From ‘Non-Golfer’ to Boatwright: Internship Sparks New Career Path

This post was written by Danny Vohden and published by the USGA at 

Despite being an admitted non-golfer applying for a USGA P.J. Boatwright Internship with Mass Golf, “something about it just felt right” for Hannah Yoshinaga of Fullerton, Calif.

“I would go to the driving range every once in a while when I was younger but never really picked up the sport,” she said. “I had a friend who did the Boatwright program the previous summer for the Missouri Golf Association and I heard all these great things. When I saw there was an opportunity at Mass Golf, I decided to go for it.”

It proved to be the right decision for Yoshinaga, who gained valuable experience that will help her with future roles.

“From Day One at Mass Golf, we were told that we were just like any other full-time staff member,” said Yoshinaga. “If you had an idea, you could run with it and develop it. Having that trust right off the bat and being given those responsibilities was very special.

“Because I was able to do so much independent work, I gained a lot more confidence than I’d gained before in other internships. I developed skills as well as confidence and felt like I had grown significantly by the end.

“I don’t know that I would have considered a career in the golf industry if I wasn’t given this opportunity. But now, after just one summer, working in golf has shot to the top of my list, and it’s something I plan to pursue after graduation.”

More than 125 “Boatwrights” are hired annually and exposed to all aspects of golf administration, from conducting competitions and junior golf programs to supporting membership initiatives. The impact is multiplied by its more than 3,000 alumni, many of whom occupy leadership positions in golf and beyond. By any measure, the internship is the most significant of its kind in the golf industry.

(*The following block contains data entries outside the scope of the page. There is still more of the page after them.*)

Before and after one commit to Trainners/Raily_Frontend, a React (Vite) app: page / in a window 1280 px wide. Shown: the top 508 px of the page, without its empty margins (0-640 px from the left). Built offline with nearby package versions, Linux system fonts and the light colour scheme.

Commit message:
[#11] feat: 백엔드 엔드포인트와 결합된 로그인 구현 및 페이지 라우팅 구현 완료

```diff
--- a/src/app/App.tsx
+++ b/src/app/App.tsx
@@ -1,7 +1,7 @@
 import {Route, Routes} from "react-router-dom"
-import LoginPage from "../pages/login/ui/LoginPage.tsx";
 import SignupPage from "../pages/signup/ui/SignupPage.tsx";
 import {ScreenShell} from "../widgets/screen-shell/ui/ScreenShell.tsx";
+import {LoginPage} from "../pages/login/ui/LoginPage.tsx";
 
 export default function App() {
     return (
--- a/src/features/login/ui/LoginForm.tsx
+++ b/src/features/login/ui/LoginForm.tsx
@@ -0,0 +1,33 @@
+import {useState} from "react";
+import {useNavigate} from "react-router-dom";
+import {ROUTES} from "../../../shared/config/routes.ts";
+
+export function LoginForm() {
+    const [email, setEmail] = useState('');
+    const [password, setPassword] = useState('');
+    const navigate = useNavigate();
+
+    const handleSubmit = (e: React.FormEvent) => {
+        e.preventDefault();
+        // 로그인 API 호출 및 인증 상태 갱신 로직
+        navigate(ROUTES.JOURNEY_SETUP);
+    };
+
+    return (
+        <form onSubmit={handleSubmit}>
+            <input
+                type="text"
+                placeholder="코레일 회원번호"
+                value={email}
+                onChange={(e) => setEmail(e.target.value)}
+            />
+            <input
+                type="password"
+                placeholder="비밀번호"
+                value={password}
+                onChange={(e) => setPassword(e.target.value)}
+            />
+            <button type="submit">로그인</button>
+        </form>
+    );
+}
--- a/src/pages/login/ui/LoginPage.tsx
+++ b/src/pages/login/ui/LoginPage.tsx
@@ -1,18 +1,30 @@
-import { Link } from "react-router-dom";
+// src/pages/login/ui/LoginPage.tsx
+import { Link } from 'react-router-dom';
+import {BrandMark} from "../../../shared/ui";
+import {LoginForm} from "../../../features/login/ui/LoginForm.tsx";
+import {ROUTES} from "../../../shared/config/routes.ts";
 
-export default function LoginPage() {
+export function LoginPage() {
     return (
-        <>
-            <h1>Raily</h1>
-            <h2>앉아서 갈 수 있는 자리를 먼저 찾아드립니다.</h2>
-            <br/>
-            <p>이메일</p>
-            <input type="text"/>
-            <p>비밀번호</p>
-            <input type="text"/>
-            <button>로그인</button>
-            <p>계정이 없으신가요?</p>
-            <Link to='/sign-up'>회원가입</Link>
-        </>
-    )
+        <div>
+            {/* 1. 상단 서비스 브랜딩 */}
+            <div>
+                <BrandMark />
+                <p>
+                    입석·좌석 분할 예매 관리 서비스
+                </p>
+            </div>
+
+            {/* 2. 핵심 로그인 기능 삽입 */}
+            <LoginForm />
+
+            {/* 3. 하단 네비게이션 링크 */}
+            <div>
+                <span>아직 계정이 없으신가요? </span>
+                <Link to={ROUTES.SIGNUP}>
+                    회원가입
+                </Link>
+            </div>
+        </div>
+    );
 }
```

The program honors the contributions of P.J. Boatwright Jr., the USGA’s third executive director, who played a pivotal role in the development of both the USGA and golf in the United States. An accomplished amateur player and one of the game’s foremost Rules experts, he served as executive director of the Carolinas Golf Association for five years before joining the USGA in 1959. He served the association until his death in 1991, leaving a legacy of sportsmanship and service.


| This story is one of many awesome USGA P.J. Boatwright Internship stories. If you would like to apply today to be a Boatwright Intern for the Louisiana Golf Association, please use this link: |